75-year old William Kopitke planted red maple trees in his front yard for each of his children some 50 years ago, "I named them Charles, Michelle, Mark and Cindy," says Kopitke. There is a lot of sentimental equity in his Dorr Street property, because William was born in his house and raised his family here with his wife Mary. But construction of the new Dorr Street exit will be running through the property. It's one of several properties being bought by the state of Ohio to make way for the new interchange.
The challenge for the Kopitke's is that the current offer from the state doesn't equal modern day replacement cost of their current home. So when they move they would have to change the quality of their life because they'd have to downsize, or acquire a mortgage. That's not an option for the Kopitke's because they're retired and living on a fixed income. Their son Charles says his parents are not trying to be unreasonable, "What they're looking for is exactly what they have. They want public water, public sewer, a house the same size, same garage size that they have and currently what they have for acreage on the land that's all they're looking for."

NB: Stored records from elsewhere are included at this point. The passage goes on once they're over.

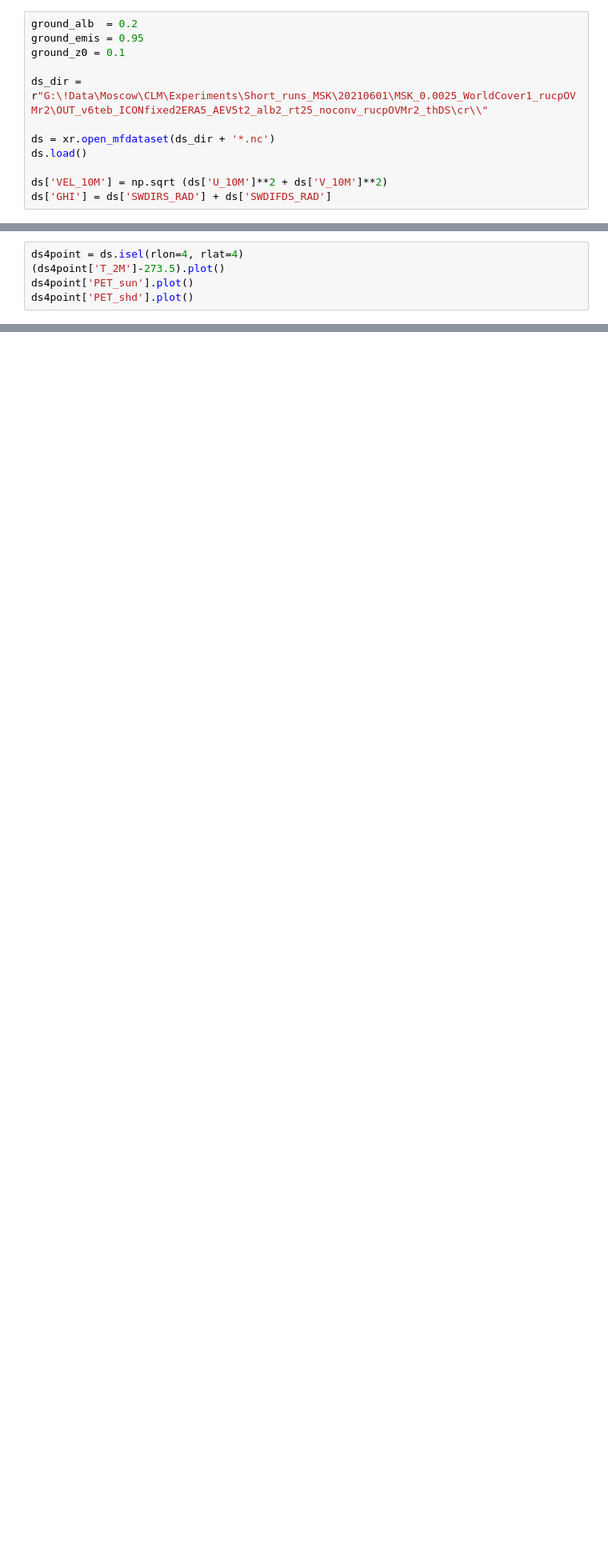
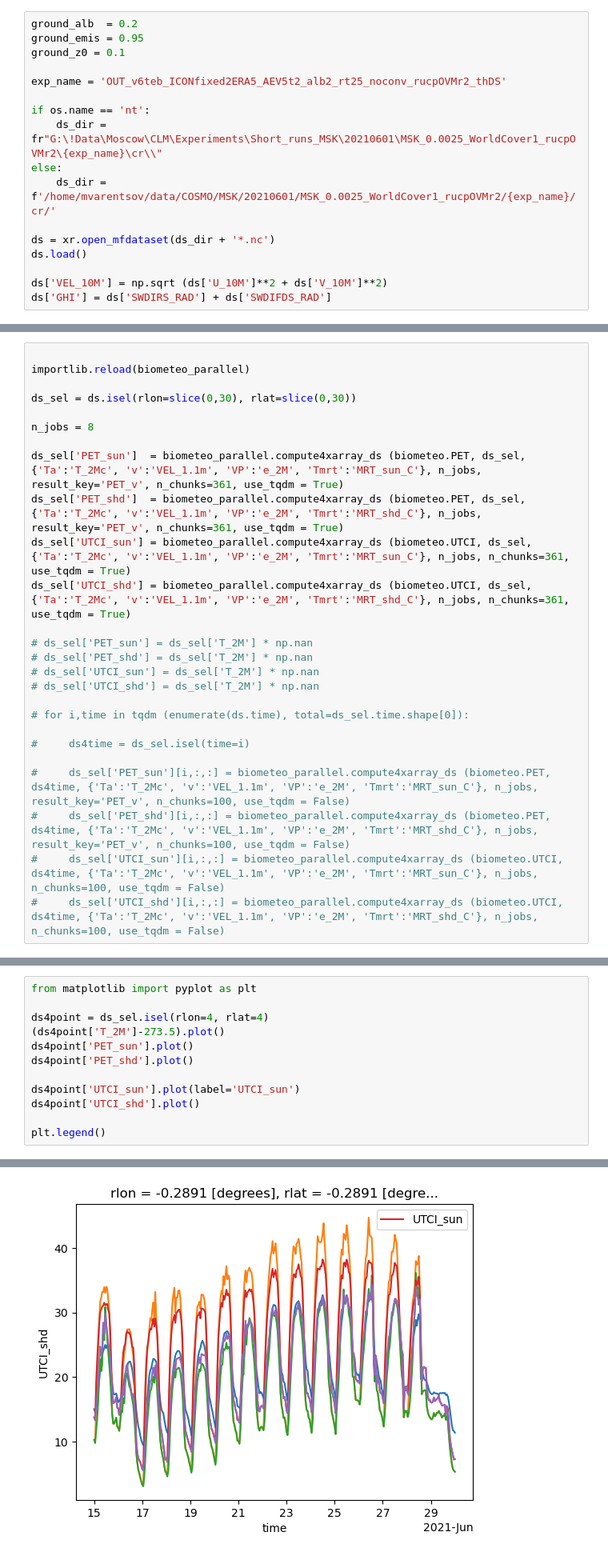
Before and after one commit to mvarentsov/PyBiometeo, a Jupyter notebook: s_calc_thermal_comfort4COSMO.ipynb, the cells around one changed output, grey strips where cells are left out. Shown at 80% size. Cells and saved outputs as stored; diff of their text form; blank space fills up the shorter version.

Commit message:
parallel calculations

```diff
--- a/s_calc_thermal_comfort4COSMO.ipynb
+++ b/s_calc_thermal_comfort4COSMO.ipynb
@@ -11,7 +16,12 @@ ground_alb  = 0.2
 ground_emis = 0.95
 ground_z0 = 0.1
 
-ds_dir = r"G:\!Data\Moscow\CLM\Experiments\Short_runs_MSK\20210601\MSK_0.0025_WorldCover1_rucpOVMr2\OUT_v6teb_ICONfixed2ERA5_AEV5t2_alb2_rt25_noconv_rucpOVMr2_thDS\cr\\"
+exp_name = 'OUT_v6teb_ICONfixed2ERA5_AEV5t2_alb2_rt25_noconv_rucpOVMr2_thDS'
+
+if os.name == 'nt':
+    ds_dir = fr"G:\!Data\Moscow\CLM\Experiments\Short_runs_MSK\20210601\MSK_0.0025_WorldCover1_rucpOVMr2\{exp_name}\cr\\"
+else:
+    ds_dir = f'/home/mvarentsov/data/COSMO/MSK/20210601/MSK_0.0025_WorldCover1_rucpOVMr2/{exp_name}/cr/'
 
 ds = xr.open_mfdataset(ds_dir + '*.nc')
 ds.load()
@@ -75,0 +49,26 @@ ds['UTCI_shd'].to_netcdf(ds_dir + 'UTCI_shd.nc')
+# %%
+
+importlib.reload(biometeo_parallel)
+
+ds_sel = ds.isel(rlon=slice(0,30), rlat=slice(0,30))
+
+n_jobs = 8
+
+ds_sel['PET_sun']  = biometeo_parallel.compute4xarray_ds (biometeo.PET, ds_sel, {'Ta':'T_2Mc', 'v':'VEL_1.1m', 'VP':'e_2M', 'Tmrt':'MRT_sun_C'}, n_jobs, result_key='PET_v', n_chunks=361, use_tqdm = True)
+ds_sel['PET_shd']  = biometeo_parallel.compute4xarray_ds (biometeo.PET, ds_sel, {'Ta':'T_2Mc', 'v':'VEL_1.1m', 'VP':'e_2M', 'Tmrt':'MRT_shd_C'}, n_jobs, result_key='PET_v', n_chunks=361, use_tqdm = True)
+ds_sel['UTCI_sun'] = biometeo_parallel.compute4xarray_ds (biometeo.UTCI, ds_sel, {'Ta':'T_2Mc', 'v':'VEL_1.1m', 'VP':'e_2M', 'Tmrt':'MRT_sun_C'}, n_jobs, n_chunks=361, use_tqdm = True)
+ds_sel['UTCI_shd'] = biometeo_parallel.compute4xarray_ds (biometeo.UTCI, ds_sel, {'Ta':'T_2Mc', 'v':'VEL_1.1m', 'VP':'e_2M', 'Tmrt':'MRT_shd_C'}, n_jobs, n_chunks=361, use_tqdm = True)
+
+# ds_sel['PET_sun'] = ds_sel['T_2M'] * np.nan
+# ds_sel['PET_shd'] = ds_sel['T_2M'] * np.nan
+# ds_sel['UTCI_sun'] = ds_sel['T_2M'] * np.nan
+# ds_sel['UTCI_shd'] = ds_sel['T_2M'] * np.nan
+
+# for i,time in tqdm (enumerate(ds.time), total=ds_sel.time.shape[0]):
+
+#     ds4time = ds_sel.isel(time=i)
+
+#     ds_sel['PET_sun'][i,:,:] = biometeo_parallel.compute4xarray_ds (biometeo.PET, ds4time, {'Ta':'T_2Mc', 'v':'VEL_1.1m', 'VP':'e_2M', 'Tmrt':'MRT_sun_C'}, n_jobs, result_key='PET_v', n_chunks=100, use_tqdm = False)
+#     ds_sel['PET_shd'][i,:,:] = biometeo_parallel.compute4xarray_ds (biometeo.PET, ds4time, {'Ta':'T_2Mc', 'v':'VEL_1.1m', 'VP':'e_2M', 'Tmrt':'MRT_shd_C'}, n_jobs, result_key='PET_v', n_chunks=100, use_tqdm = False)
+#     ds_sel['UTCI_sun'][i,:,:] = biometeo_parallel.compute4xarray_ds (biometeo.UTCI, ds4time, {'Ta':'T_2Mc', 'v':'VEL_1.1m', 'VP':'e_2M', 'Tmrt':'MRT_sun_C'}, n_jobs, n_chunks=100, use_tqdm = False)
+#     ds_sel['UTCI_shd'][i,:,:] = biometeo_parallel.compute4xarray_ds (biometeo.UTCI, ds4time, {'Ta':'T_2Mc', 'v':'VEL_1.1m', 'VP':'e_2M', 'Tmrt':'MRT_shd_C'}, n_jobs, n_chunks=100, use_tqdm = False)
@@ -76,6 +80,13 @@ ds['UTCI_shd'].to_netcdf(ds_dir + 'UTCI_shd.nc')
 # %%
-ds4point = ds.isel(rlon=4, rlat=4)
+from matplotlib import pyplot as plt
+
+ds4point = ds_sel.isel(rlon=4, rlat=4)
 (ds4point['T_2M']-273.5).plot()
 ds4point['PET_sun'].plot()
 ds4point['PET_shd'].plot()
+
+ds4point['UTCI_sun'].plot(label='UTCI_sun')
+ds4point['UTCI_shd'].plot()
+
+plt.legend()
 # %% [output]
@@ -82,0 +94 @@ NameError: name 'ds' is not defined
+[figure, added]
```
Also changed, not shown: parts of 5 cells of this notebook, 2 other files.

Yet the Kopitke's say the state isn't budging on it's offer. The case has now gone to appropriation.